1989 Gallery Dorothea Van der Koelen, Mainz, (GERMANY)
1989/90 International Fairs in Frankfurt, Bale, Chicago, and the FIAC, with the Gallery Lahumiére of Paris (FRANCE)
Museum of Klagenfurt (AUSTRIA)


1967 First Prize Asociación del Museo de Bellas Artes, Caracas (VENEZUELA)
1968 National Prize of Painting, Venezuela
1969 National Prize of Sculpture, Venezuela
1971 Golden Medal in the Biennale of Sao Paulo (BRAZIL)

Museum Acquisitions

Canada Contemporanean Art Museum, Montreal
Colombia Museo de Arte Moderno, Bogotá
Museo “La Tertulia”, Cali
France Bibliothéque Nationale, Paris
Italy Instituto Latino-Americano, Roma
Mexico Instituto Nacional de Bellas Artes, Mexico D.F
Spain Museo d’Art Contemporaní d’Eivissa
F. l’Autoroute Mediterranie, Barcelona
USA Modern Art Museum New York
Institut Smithsonian, Washington DC
Museo del Arte Latino-Americano, Washington DC
Public Library of Dade, Miami
Public Library of Dade-South, Miami
Instituto de la Cultura, San Juan, Puerto Rico
Carnegie Library, San Juan, Puerto Rico
Germany Modern Art Museum Kunst Landreis, Cuxhaven
Bergen Museum, Glandbanch
Venezuela Galería de Arte National, Caracas
Instituto “Los Teques”
Museo de Bellas Artes, Caracas
Museo de Arte Contemporaneo, Caracas
Museo de la Cultura, Maracaibo
Museo de Arte Moderno, Mérida
Museo de la Fundación Jesus Soto, Ciudad Bolivar
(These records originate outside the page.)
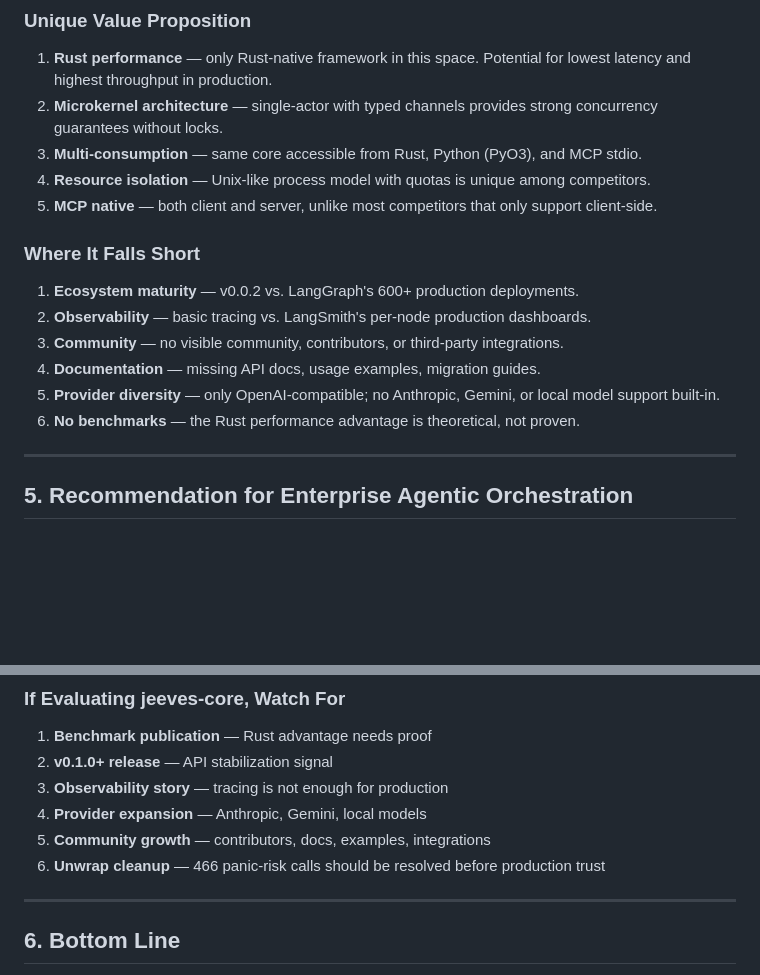
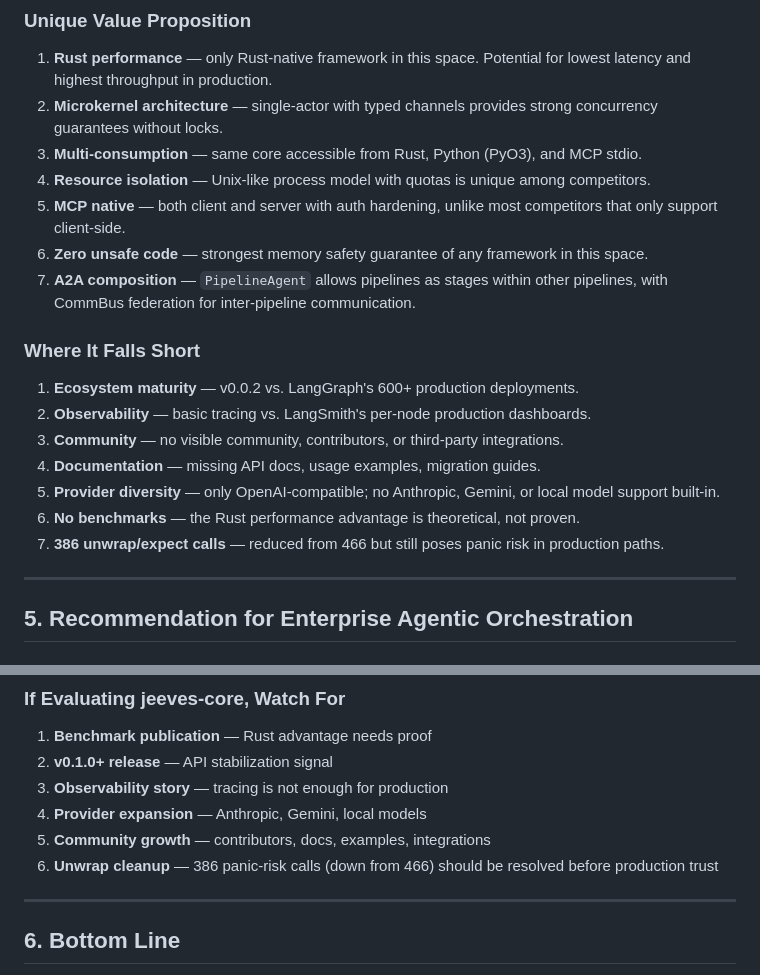
Before and after one commit to Jeeves-Cluster-Organization/jeeves-core, a Markdown page: AUDIT_REPORT.md, 2 parts joined by grey strips. Rendered like a GitHub page; blank space fills up the shorter version.

```diff
--- a/AUDIT_REPORT.md
+++ b/AUDIT_REPORT.md
@@ -156,7 +183,9 @@ A **Rust microkernel for multi-agent AI orchestration** (v0.0.2). It provides:
 2. **Microkernel architecture** — single-actor with typed channels provides strong concurrency guarantees without locks.
 3. **Multi-consumption** — same core accessible from Rust, Python (PyO3), and MCP stdio.
 4. **Resource isolation** — Unix-like process model with quotas is unique among competitors.
-5. **MCP native** — both client and server, unlike most competitors that only support client-side.
+5. **MCP native** — both client and server with auth hardening, unlike most competitors that only support client-side.
+6. **Zero unsafe code** — strongest memory safety guarantee of any framework in this space.
+7. **A2A composition** — `PipelineAgent` allows pipelines as stages within other pipelines, with CommBus federation for inter-pipeline communication.
 
 ### Where It Falls Short
 
@@ -166,6 +195,7 @@ A **Rust microkernel for multi-agent AI orchestration** (v0.0.2). It provides:
 4. **Documentation** — missing API docs, usage examples, migration guides.
 5. **Provider diversity** — only OpenAI-compatible; no Anthropic, Gemini, or local model support built-in.
 6. **No benchmarks** — the Rust performance advantage is theoretical, not proven.
+7. **386 unwrap/expect calls** — reduced from 466 but still poses panic risk in production paths.
 
 ---
 
@@ -206,7 +236,7 @@ A **Rust microkernel for multi-agent AI orchestration** (v0.0.2). It provides:
 3. **Observability story** — tracing is not enough for production
 4. **Provider expansion** — Anthropic, Gemini, local models
 5. **Community growth** — contributors, docs, examples, integrations
-6. **Unwrap cleanup** — 466 panic-risk calls should be resolved before production trust
+6. **Unwrap cleanup** — 386 panic-risk calls (down from 466) should be resolved before production trust
 
 ---
 
```
Also changed, not shown: other parts of AUDIT_REPORT.md (+43 -16 lines).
Marcel Floris
Photograph © Klaus Sange
Acier Peint, Autoroute Mediterranean, Gerona, Barcelona, 5 Metres x 7 Metres 1974
Angles Ambigus 74 x 44 x 17 1993
Fer Peint 80 x 38 x 17 cm
Giros, Painted Iron, 90 x 104 x 90
Colcar, Painted Iron, 148 x 190 x 99
Signature, Unpainted Iron
75 x 50 x 50 cm 1996
Trois Points, Brass & Copper
67 x 57 x 40 cm 1996
Wilm, Painted Iron
60 x 53 x 30 cm 1995
Pliages Grillage De Fer Peint 40 x 50 x 42 cm
Aluminium Corporation Venezuela de Tourism,
Caracas, 1970
Marcel Floris
Foundation Joan Miro 1981
Murale 60 x 60 x 3 cm 1977
Aluminium, Biennale de Medellin,
Colombia, 1970
Murale 72 x 72 x 3 cm 1977
Installation Biennale de Sao Paulo, Brazil, 1971
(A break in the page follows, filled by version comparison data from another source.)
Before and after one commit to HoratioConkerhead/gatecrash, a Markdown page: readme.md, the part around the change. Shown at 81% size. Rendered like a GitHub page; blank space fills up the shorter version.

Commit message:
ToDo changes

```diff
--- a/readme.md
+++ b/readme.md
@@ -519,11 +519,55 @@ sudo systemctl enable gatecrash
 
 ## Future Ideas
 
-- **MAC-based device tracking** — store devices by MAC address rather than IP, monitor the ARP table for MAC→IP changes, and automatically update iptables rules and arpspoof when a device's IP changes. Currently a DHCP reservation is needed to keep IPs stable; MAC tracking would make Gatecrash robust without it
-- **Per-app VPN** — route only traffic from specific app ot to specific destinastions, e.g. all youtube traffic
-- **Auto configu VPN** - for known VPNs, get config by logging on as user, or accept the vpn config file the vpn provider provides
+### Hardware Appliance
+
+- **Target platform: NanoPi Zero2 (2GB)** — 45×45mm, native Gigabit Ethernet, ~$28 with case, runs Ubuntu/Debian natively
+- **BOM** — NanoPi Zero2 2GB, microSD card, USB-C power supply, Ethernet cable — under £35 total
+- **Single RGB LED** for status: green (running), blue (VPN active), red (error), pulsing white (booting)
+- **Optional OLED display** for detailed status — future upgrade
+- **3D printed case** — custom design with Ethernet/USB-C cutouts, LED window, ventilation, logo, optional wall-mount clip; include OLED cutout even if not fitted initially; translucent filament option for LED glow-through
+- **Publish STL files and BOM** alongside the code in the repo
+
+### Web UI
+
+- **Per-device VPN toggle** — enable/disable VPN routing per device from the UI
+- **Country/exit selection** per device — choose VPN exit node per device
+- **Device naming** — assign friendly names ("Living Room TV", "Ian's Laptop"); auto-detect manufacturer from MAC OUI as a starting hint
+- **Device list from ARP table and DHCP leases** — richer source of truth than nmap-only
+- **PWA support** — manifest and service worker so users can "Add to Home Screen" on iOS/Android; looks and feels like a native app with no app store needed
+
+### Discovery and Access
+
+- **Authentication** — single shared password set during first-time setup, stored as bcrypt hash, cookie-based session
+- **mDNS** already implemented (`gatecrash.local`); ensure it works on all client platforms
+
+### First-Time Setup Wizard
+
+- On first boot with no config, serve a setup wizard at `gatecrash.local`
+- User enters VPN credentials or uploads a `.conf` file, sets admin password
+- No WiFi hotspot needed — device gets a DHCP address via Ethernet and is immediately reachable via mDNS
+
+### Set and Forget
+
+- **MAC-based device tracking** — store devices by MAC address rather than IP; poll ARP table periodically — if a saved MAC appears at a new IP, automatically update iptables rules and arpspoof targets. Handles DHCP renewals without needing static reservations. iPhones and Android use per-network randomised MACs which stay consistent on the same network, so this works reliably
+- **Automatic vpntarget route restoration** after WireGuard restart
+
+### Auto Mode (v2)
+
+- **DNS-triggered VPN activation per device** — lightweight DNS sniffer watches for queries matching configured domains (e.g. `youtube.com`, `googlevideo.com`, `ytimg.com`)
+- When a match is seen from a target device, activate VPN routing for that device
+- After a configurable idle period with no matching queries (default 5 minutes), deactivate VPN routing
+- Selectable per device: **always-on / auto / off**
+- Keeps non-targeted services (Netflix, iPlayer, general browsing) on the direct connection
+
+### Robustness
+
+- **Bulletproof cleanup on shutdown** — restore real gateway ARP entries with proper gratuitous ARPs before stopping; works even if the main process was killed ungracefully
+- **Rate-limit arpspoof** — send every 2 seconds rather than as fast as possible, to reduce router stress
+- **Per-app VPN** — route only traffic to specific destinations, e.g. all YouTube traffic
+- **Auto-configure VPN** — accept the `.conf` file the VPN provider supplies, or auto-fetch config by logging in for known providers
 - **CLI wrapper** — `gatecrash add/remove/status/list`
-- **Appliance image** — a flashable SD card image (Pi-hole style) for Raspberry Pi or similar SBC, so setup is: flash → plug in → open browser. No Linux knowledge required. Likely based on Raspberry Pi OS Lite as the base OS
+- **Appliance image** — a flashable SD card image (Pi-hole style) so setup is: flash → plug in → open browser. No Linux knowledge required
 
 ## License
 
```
All Pictures Courtesy of Marcel Floris

José P Ribas